Hot-hitting Murphy does it again in Mets' win

Second baseman belts decisive homer, extends streak to eight games

Hot-hitting Murphy does it again in Mets' win

CHICAGO -- The Mets slid second baseman Daniel Murphy into the leadoff spot on Sunday in hopes that he could provide the slumping offense with some timely hitting. So far the role suits him just fine.

Murphy hit a go-ahead solo home run in the eighth inning, capping a late rally for a 4-3 victory and series win over the Cubs at Wrigley Field.

It was just the third time in their last 13 games that the Mets scored more than three runs. Two of those games have been wins. It's the Mets' second road series win of the year, and their third in Chicago since 1996.

"That's one of the bigger home runs I've ever hit," Murphy said, "just because it was a tie ballgame. It was really nice to put a good swing on that ball."

The shot to right field capped Murphy's first day at the top of the order, in which he went 1-for-4 with two runs and an RBI.

The comeback effort was made possible by Greg Burke (one scoreless inning) and Scott Rice, whose Major League-leading 25th appearance and two perfect innings gave him the win and set it up for Bobby Parnell's sixth save.

"Oh my goodness, they were tremendous today," manager Terry Collins said. "Burke did a great job, Scott Rice did a great job to get it to Bobby. Again, we probably won't have Rice tomorrow, but we needed a win today."

The Mets had no answers for Travis Wood's arm early, and the lefty's bat did the initial damage on the offensive end, with a two-run homer over the left-field bleachers in the fifth inning, breaking a scoreless tie against starter Dillon Gee.

"Wood hitting the home run kind of surprised me because I'd been throwing so many sliders to him. I thought there was no way he was hitting it," Gee said. "But it was like he was sitting on the fastball as soon as it left my hand. But we came into the game knowing he can hit."

Wood limited the Mets to just two hits until David Wright delivered a two-out RBI single in the sixth, plating Murphy and narrowing the margin to one run.

But after Ryan Sweeney hit a solo homer off Gee to lead off the sixth, Wood served up a two-out two-run homer to center fielder Juan Lagares that knotted the score at 3 in the seventh.

"It was the last batter [Wood] was going to face, and he threw the worst pitch of the game in that situation," Cubs manager Dale Sveum said. "That was unfortunate, giving up another home run. We pitched great, we just couldn't keep the ball in the ballpark."

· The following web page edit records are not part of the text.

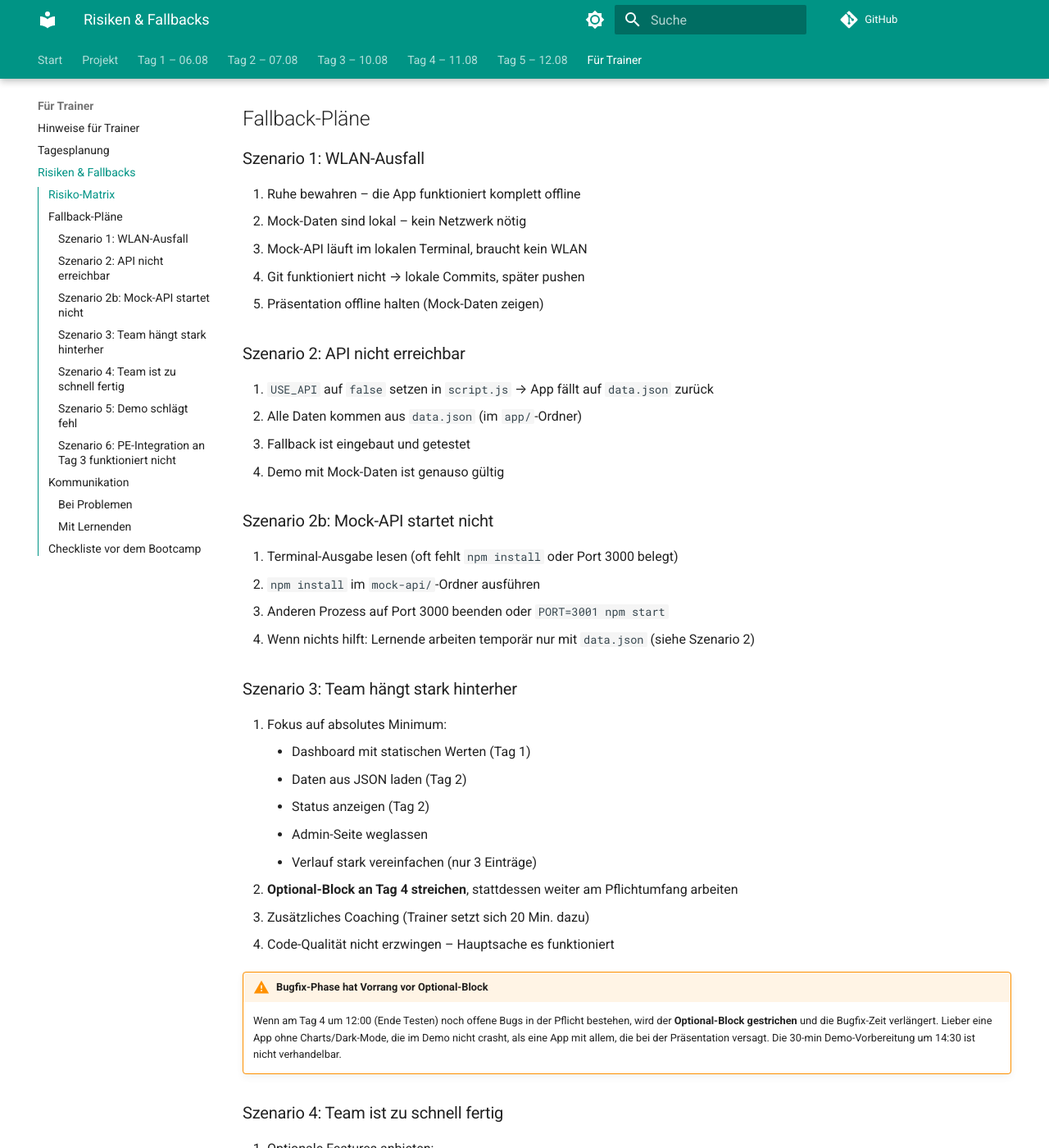
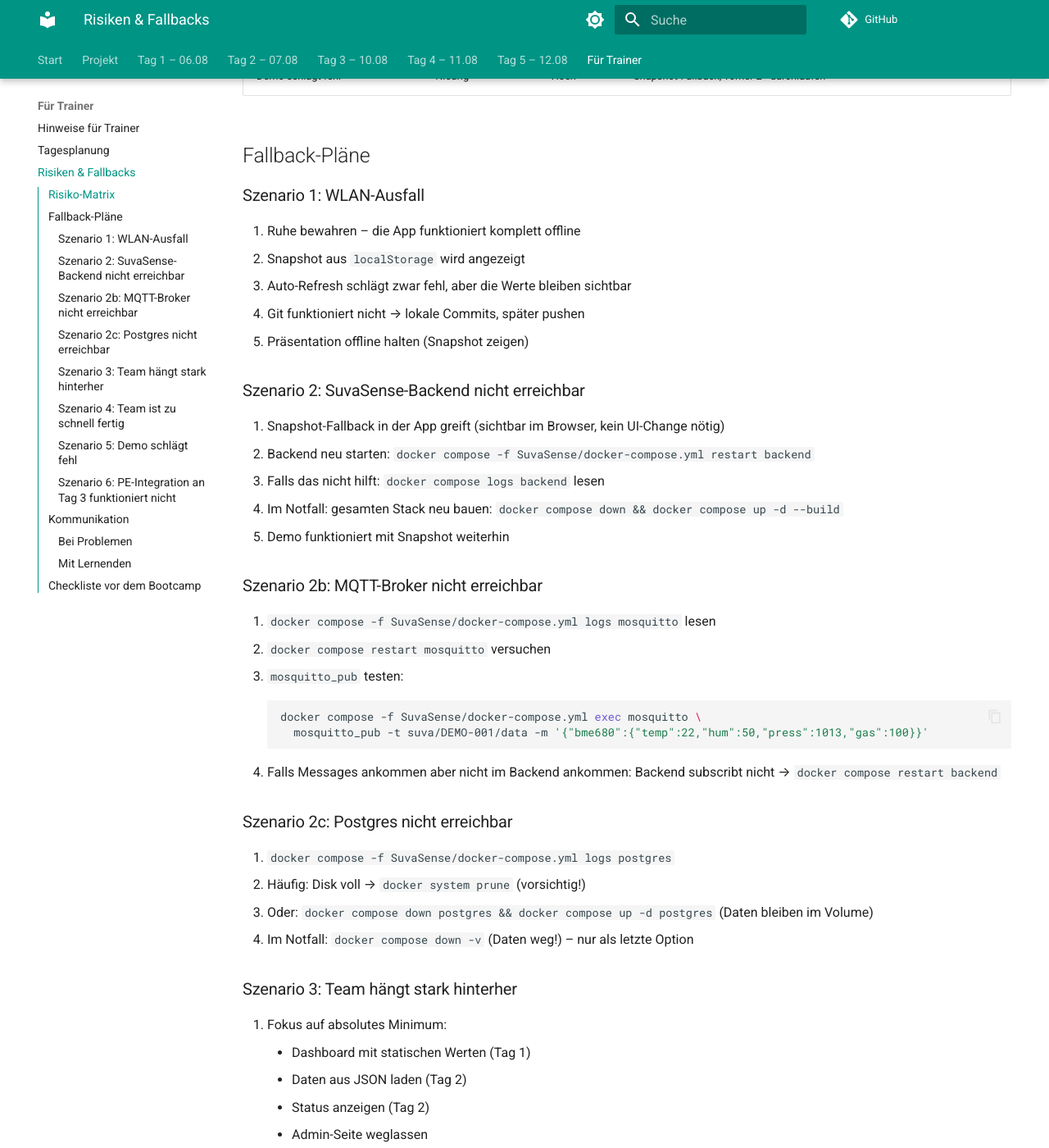
Before and after one commit to HeiligerG/ae-raumklima-bootcamp, an MkDocs documentation site: the page built from docs/trainer/risiken-und-fallbacks.md, in a window 1280 px wide and 1400 px high, scrolled down 704 px. Shown: the whole window at 82% size. Built offline with MkDocs 1.6.1 and Material for MkDocs 9.7.7, drawn with Linux system fonts in a browser that asks for light colours; comment, search, counter and statistics services are not loaded; some of the changed text lies outside the part shown.

Commit message:
docs(trainer): hinweise, risiken und tagesplanung auf SuvaSense-Stack anpassen
hinweise.md ersetzt 'Mock-API'-Stolpersteine durch SuvaSense-
Spezifika (docker compose ps, Push-Bundle ohne BME680, Snapshot
zeigt alte Daten). Neue Rollen-Beschreibung: Trainer verwaltet den
zentralen Stack.

risiken-und-fallbacks.md fuegt MQTT-Broker- und Postgres-Failure-
Szenarien hinzu, mit mosquitto_pub-Notfall-Skript. Snapshot-Fallback
ist jetzt DIE Demo-Heldentat (statt 'Mock-Daten sind ok').

tagesplanung.md verankert den SuvaSense-Stack-Status in der
Checkliste jedes Tages und erklaert die Joint-Session am Tag 3
mit mosquitto_sub als Live-Beweis.

````diff
--- a/docs/trainer/risiken-und-fallbacks.md
+++ b/docs/trainer/risiken-und-fallbacks.md
@@ -4,39 +4,52 @@
 
 | Risiko | Wahrscheinlichkeit | Auswirkung | Massnahme |
 |--------|-------------------|-----------|-----------|
-| WLAN fällt aus | Mittel | Hoch | Mock-Daten funktionieren offline; Mock-API läuft im lokalen Terminal |
-| API nicht erreichbar | Mittel | Mittel | Fallback-Strategie ist Pflicht; `data.json` als Backup |
-| Node.js auf Laptop fehlt | Mittel | Mittel | Tag 2 Abend ankündigen; Installationsanleitung im Setup; Docker als Alternative |
+| WLAN fällt aus | Mittel | Mittel | Snapshot-Fallback in App; Demo offline weiterlaufen lassen |
+| SuvaSense-Backend nicht erreichbar | Mittel | Mittel | `docker compose restart backend`; Snapshot-Fallback greift |
+| MQTT-Broker nicht erreichbar | Mittel | Hoch | Trainer publiziert manuell via `mosquitto_pub` |
+| Postgres nicht erreichbar | Niedrig | Hoch | `docker compose restart postgres`; Backend wartet auf Healthcheck |
 | Lernende überfordert | Mittel | Hoch | Aufgaben vereinfachen, Pair-Programming |
 | Lernende unterfordert | Mittel | Niedrig | Optionale Features, Peer-Teaching |
 | Git-Konflikte | Hoch | Niedrig | Teamweisung: oft pullen, kleine Commits, Feature-Branches (siehe `CODE_OF_CONDUCT.md`) |
 | Laptop-Probleme | Niedrig | Hoch | Ersatz-Laptop bereit haben |
 | Zeit reicht nicht | Hoch | Mittel | MVP-Fokus, DoD rigoros anwenden |
-| Demo schlägt fehl | Niedrig | Hoch | Mock-Daten, vorher 2× durchlaufen |
+| Demo schlägt fehl | Niedrig | Hoch | Snapshot-Fallback, vorher 2× durchlaufen |
 
 ## Fallback-Pläne
 
 ### Szenario 1: WLAN-Ausfall
 
 1. Ruhe bewahren – die App funktioniert komplett offline
-2. Mock-Daten sind lokal – kein Netzwerk nötig
-3. Mock-API läuft im lokalen Terminal, braucht kein WLAN
+2. Snapshot aus `localStorage` wird angezeigt
+3. Auto-Refresh schlägt zwar fehl, aber die Werte bleiben sichtbar
 4. Git funktioniert nicht → lokale Commits, später pushen
-5. Präsentation offline halten (Mock-Daten zeigen)
+5. Präsentation offline halten (Snapshot zeigen)
 
-### Szenario 2: API nicht erreichbar
+### Szenario 2: SuvaSense-Backend nicht erreichbar
 
-1. `USE_API` auf `false` setzen in `script.js` → App fällt auf `data.json` zurück
-2. Alle Daten kommen aus `data.json` (im `app/`-Ordner)
-3. Fallback ist eingebaut und getestet
-4. Demo mit Mock-Daten ist genauso gültig
+1. Snapshot-Fallback in der App greift (sichtbar im Browser, kein UI-Change nötig)
+2. Backend neu starten: `docker compose -f SuvaSense/docker-compose.yml restart backend`
+3. Falls das nicht hilft: `docker compose logs backend` lesen
+4. Im Notfall: gesamten Stack neu bauen: `docker compose down && docker compose up -d --build`
+5. Demo funktioniert mit Snapshot weiterhin
 
-### Szenario 2b: Mock-API startet nicht
+### Szenario 2b: MQTT-Broker nicht erreichbar
 
-1. Terminal-Ausgabe lesen (oft fehlt `npm install` oder Port 3000 belegt)
-2. `npm install` im `mock-api/`-Ordner ausführen
-3. Anderen Prozess auf Port 3000 beenden oder `PORT=3001 npm start`
-4. Wenn nichts hilft: Lernende arbeiten temporär nur mit `data.json` (siehe Szenario 2)
+1. `docker compose -f SuvaSense/docker-compose.yml logs mosquitto` lesen
+2. `docker compose restart mosquitto` versuchen
+3. `mosquitto_pub` testen:
+   ```bash
+   docker compose -f SuvaSense/docker-compose.yml exec mosquitto \
+     mosquitto_pub -t suva/DEMO-001/data -m '{"bme680":{"temp":22,"hum":50,"press":1013,"gas":100}}'
+   ```
+4. Falls Messages ankommen aber nicht im Backend ankommen: Backend subscribt nicht → `docker compose restart backend`
+
+### Szenario 2c: Postgres nicht erreichbar
+
+1. `docker compose -f SuvaSense/docker-compose.yml logs postgres`
+2. Häufig: Disk voll → `docker system prune` (vorsichtig!)
+3. Oder: `docker compose down postgres && docker compose up -d postgres` (Daten bleiben im Volume)
+4. Im Notfall: `docker compose down -v` (Daten weg!) – nur als letzte Option
 
 ### Szenario 3: Team hängt stark hinterher
 
@@ -45,7 +58,7 @@
     - Daten aus JSON laden (Tag 2)
     - Status anzeigen (Tag 2)
     - Admin-Seite weglassen
-    - Verlauf stark vereinfachen (nur 3 Einträge)
+    - Verlauf stark vereinfachen (nur 3 Push-Bundles)
 2. **Optional-Block an Tag 4 streichen**, stattdessen weiter am Pflichtumfang arbeiten
 3. Zusätzliches Coaching (Trainer setzt sich 20 Min. dazu)
 4. Code-Qualität nicht erzwingen – Hauptsache es funktioniert
@@ -59,22 +72,25 @@
     - Dark Mode (schnell, sichtbar)
     - Diagramm (anspruchsvoll, cool)
     - Auto-Refresh (technisch interessant)
+    - Online-Indikator (SuvaSense-spezifisch)
+    - Weitere Sensortypen anzeigen (Lux aus VEML7700)
 2. Peer-Teaching: Dieses Team hilft einem langsameren Team
 3. Eigene Ideen umsetzen lassen
 
 ### Szenario 5: Demo schlägt fehl
 
-1. **Vorbeugen**: Mock-Daten funktionieren garantiert
-2. **Vorbeugen**: Jedes Team läuft 2× Probe-Demo
+1. **Vorbeugen**: Snapshot-Fallback funktioniert garantiert
+2. **Vorbeugen**: Jedes Team läuft 2× Probe-Demo (inkl. Snapshot-Demo: WLAN trennen)
 3. Wenn doch: Trainer moderiert («zeigt uns einfach den Code»)
 4. Positiv bleiben: Beim nächsten Mal klappt's
 
 ### Szenario 6: PE-Integration an Tag 3 funktioniert nicht
 
-1. AE-Lernende zeigen App gegen Mock-Fallback (`USE_API = false`) – Demo-tauglich
-2. PE-Team zeigt ESP + Sensor-Aufbau separat, ggf. mit Hard-Copy der Messwerte in PHPMyAdmin
-3. **Niemand muss «die eine Live-Integration» zeigen** – das ist ein Bonus, nicht die Pflicht
-4. Nach der Woche in Ruhe die echte Integration fertigstellen (ausserhalb Bootcamp-Scope)
+1. AE-Lernende zeigen App gegen Snapshot-Fallback – Demo-tauglich
+2. PE-Team zeigt ESP + MQTT-Publishes separat
+3. Trainer publiziert **manuell** via `mosquitto_pub` und demonstriert so den Live-Datenfluss
+4. **Niemand muss «die eine Live-Integration» zeigen** – das ist ein Bonus, nicht die Pflicht
+5. Snapshot-Fallback ist die eigentliche Demo-Heldentat
 
 ## Kommunikation
 
@@ -83,22 +99,23 @@
 - Immer transparent kommunizieren
 - Keine Panik verbreiten
 - Lösungen anbieten, nicht Probleme beschreiben
-- Positiv framen: «Das ist eine gute Gelegenheit, den Fallback zu testen»
+- Positiv framen: «Das ist eine gute Gelegenheit, den Snapshot-Fallback zu zeigen»
 
 ### Mit Lernenden
 
 - «Das ist normal, das passiert jedem am Anfang»
-- «Genau dafür haben wir Mock-Daten eingebaut»
+- «Genau dafür haben wir den Snapshot-Fallback»
 - «Fehler sind gut – daran lernt man am meisten»
 
 ## Checkliste vor dem Bootcamp
 
-- [ ] Mock-Daten sind vorbereitet (JSON validiert)
-- [ ] **Beide Repositories** sind lokal geklont und auf dem neusten Stand
-- [ ] **Mock-API wurde getestet** (`npm start` → <http://localhost:3000> zeigt Übersicht)
-- [ ] (Optional) **Docker-Variante** mit MySQL + PHPMyAdmin funktioniert (`docker compose up -d`)
-- [ ] API-Key ist festgelegt (für ESP-Demo, falls relevant)
-- [ ] WLAN ist stabil
+- [ ] Daten-Seed für `data.json` ist vorbereitet (JSON validiert, Push-Bundle-Schema)
+- [ ] **Drei Repositories** sind lokal geklont und auf dem neusten Stand
+- [ ] **SuvaSense-Stack wurde getestet** (`docker compose up -d --build`, dann `curl http://localhost:8080/health`)
+- [ ] **Demo-Sensor wurde getestet** (`mosquitto_pub` einer Test-Message, im Backend-Log sichtbar)
+- [ ] pgAdmin ist erreichbar (`http://localhost:5050`)
+- [ ] API-URL und Demo-Seriennummer stehen im Trainer-Briefing
+- [ ] WLAN ist stabil (Laptops können den SuvaSense-Host erreichen)
 - [ ] Beamer funktioniert
 - [ ] Ersatz-Laptop ist bereit
 - [ ] VS Code + Extensions sind auf dem neusten Stand
````
Also changed, not shown: docs/trainer/hinweise.md (+30 -22 lines), docs/trainer/tagesplanung.md (+22 -19 lines).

It was an afternoon of unlikely power, as each of the first three long balls was the batter's first of the year. The fourth, from Murphy, came from the Mets' leadoff spot, which has a league-worst .186 batting average.

Sweeney's was his first as a member of the Cubs, with his most recent coming on July 27, 2011, for the Athletics. Wood's homer was the fourth of his career -- his last came on Aug. 8, 2012 -- and Lagares' was the first of his Major League career.

"I just wanted [Lagares] to have a chance a play," Collins said. "I thought his first at-bat was good, and he had decent swings. I certainly wasn't expecting a homer, but I thought he might get a base hit for sure. I'm really, really happy for him."

Murphy is now 14-for-28 over his last seven games and has an eight-game hitting streak. That, combined with the Mets' need for a spark in the lineup, could keep him in the spot he inhabited for the first time on Sunday.

"Yeah, I might," Collins said of keeping Murphy at the top of the order. "He gets on base because he can hit, and he's swinging good. He gets some walks, but we've got to get some people on ahead of [Wright], that's for sure."

Joey Nowak is a reporter for Follow him on Twitter at @joeynowak. This story was not subject to the approval of Major League Baseball or its clubs.